Apple, already the world's most valuable company, has reached the $600bn (£378bn) level for the first time.
Only one other company has been worth that much - Apple's old sparring partner Microsoft.
The electronics giant reached that valuation for 13 trading days around the turn of the millennium, at the peak of the technology stock mania.
At its highest level, on December 30 1999, Microsoft's valuation was $619bn. It's now worth $260bn (£163.76bn).
General Electric came just short of reaching a $600bn valuation in August 2000.
Apple shares hit $644 (£405) yesterday.

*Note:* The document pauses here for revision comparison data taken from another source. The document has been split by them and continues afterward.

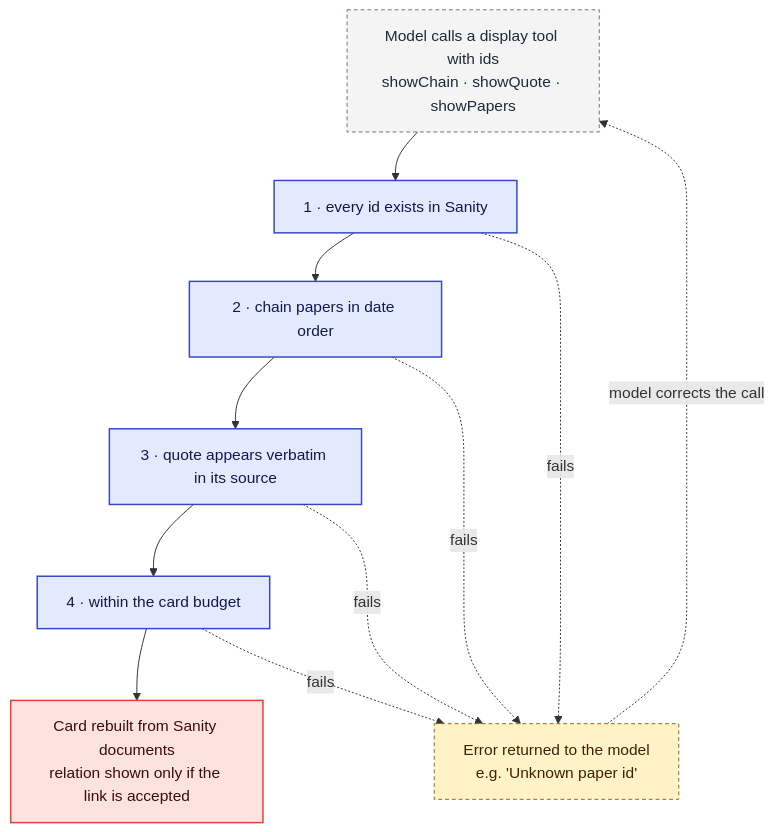
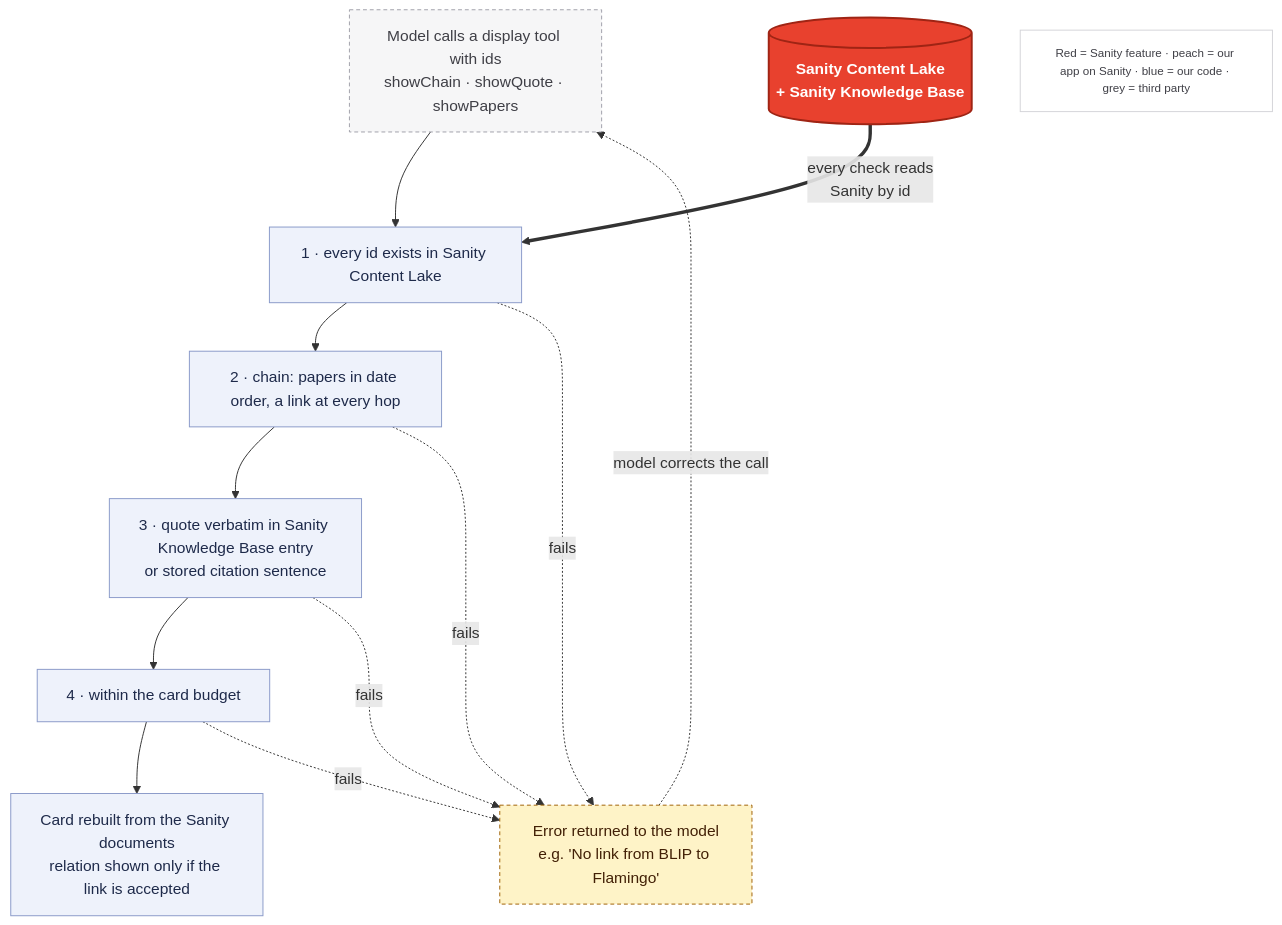
Before and after one commit to akashgoyal/paper-lineage: the diagram in docs/post/diagrams/path1-verify.mmd, drawn with Mermaid. The commit also changed 15 other files, not shown here.

First line of the commit message:
docs(post): diagrams make Sanity unmistakable

```diff
--- a/docs/post/diagrams/path1-verify.mmd
+++ b/docs/post/diagrams/path1-verify.mmd
@@ -1,15 +1,18 @@
 flowchart TB
   CALL["Model calls a display tool with ids<br/>showChain · showQuote · showPapers"]:::third
-  CALL --> C1["1 · every id exists in Sanity"]:::ours
-  C1 --> C2["2 · chain papers in date order"]:::ours
-  C2 --> C3["3 · quote appears verbatim in its source"]:::ours
+  CALL --> C1["1 · every id exists in Sanity Content Lake"]:::ours
+  C1 --> C2["2 · chain: papers in date order, a link at every hop"]:::ours
+  C2 --> C3["3 · quote verbatim in Sanity Knowledge Base entry<br/>or stored citation sentence"]:::ours
   C3 --> C4["4 · within the card budget"]:::ours
-  C4 --> CARD["Card rebuilt from Sanity documents<br/>relation shown only if the link is accepted"]:::sanity
-  C1 & C2 & C3 & C4 -. "fails" .-> ERR["Error returned to the model<br/>e.g. 'Unknown paper id'"]:::warn
+  C4 --> CARD["Card rebuilt from the Sanity documents<br/>relation shown only if the link is accepted"]:::ours
+  S[("Sanity Content Lake<br/>+ Sanity Knowledge Base")]:::sanity == "every check reads<br/>Sanity by id" ==> C1
+  C1 & C2 & C3 & C4 -. "fails" .-> ERR["Error returned to the model<br/>e.g. 'No link from BLIP to Flamingo'"]:::warn
   ERR -. "model corrects the call" .-> CALL
-  classDef sanity fill:#FDE3E0,stroke:#E0402F,color:#3B0D08,stroke-width:1.5px
-  classDef onsanity fill:#FFF0D2,stroke:#B45309,color:#3D2302,stroke-width:1.5px
-  classDef ours fill:#E3EAFE,stroke:#3446C4,color:#121A4A,stroke-width:1.5px
-  classDef third fill:#F4F4F5,stroke:#6B7280,color:#1F2937,stroke-dasharray:4 3
+  LEG["Red = Sanity feature · peach = our app on Sanity · blue = our code · grey = third party"]:::legend
+  classDef sanity fill:#E8412E,stroke:#9F2414,color:#FFFFFF,stroke-width:2px,font-weight:bold
+  classDef onsanity fill:#FDE3D0,stroke:#E8412E,color:#3D1408,stroke-width:2px
+  classDef ours fill:#EEF2FB,stroke:#8A9AC9,color:#1E2A4A,stroke-width:1px
+  classDef third fill:#F6F6F7,stroke:#A1A1AA,color:#3F3F46,stroke-dasharray:4 3
   classDef person fill:#FFFFFF,stroke:#17191E,color:#17191E
   classDef warn fill:#FEF3C7,stroke:#A16207,color:#422006,stroke-dasharray:4 3
+  classDef legend fill:#FFFFFF,stroke:#D4D4D8,color:#3F3F46,font-size:12px
```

Apple's stock is up 59% since the start of the year, an indication that investors are catching up to what analysts have been saying for a while: despite its enormous market capitalisation, Apple's stock has been undervalued relative to its enormous profits.
The rally has also been fuelled by the report of another blow-out holiday quarter and the announcement that Apple will start putting its $97.6bn (£61.47bn) cash hoard to use this summer by paying a dividend and buying back shares.
Apple's market capitalisation hit $500bn (£314.9bn) on February 29.
That, in itself, was a rare achievement: only five other US companies have ever been worth that much.
Many analysts think Apple can get there, though.
Last week, Brian White of Topeka Capital Markets was the first to set a stock price target of more than $800 (£503), with a goal of $1,001 (£630.48). That target implies a market capitalisation of $932bn (£587.02bn).
Mr White believes Apple will expand its reach this year by starting to sell the iPhone through China Mobile, that country's largest phone company, and by launching a TV set.
Apple has not confirmed either piece of speculation.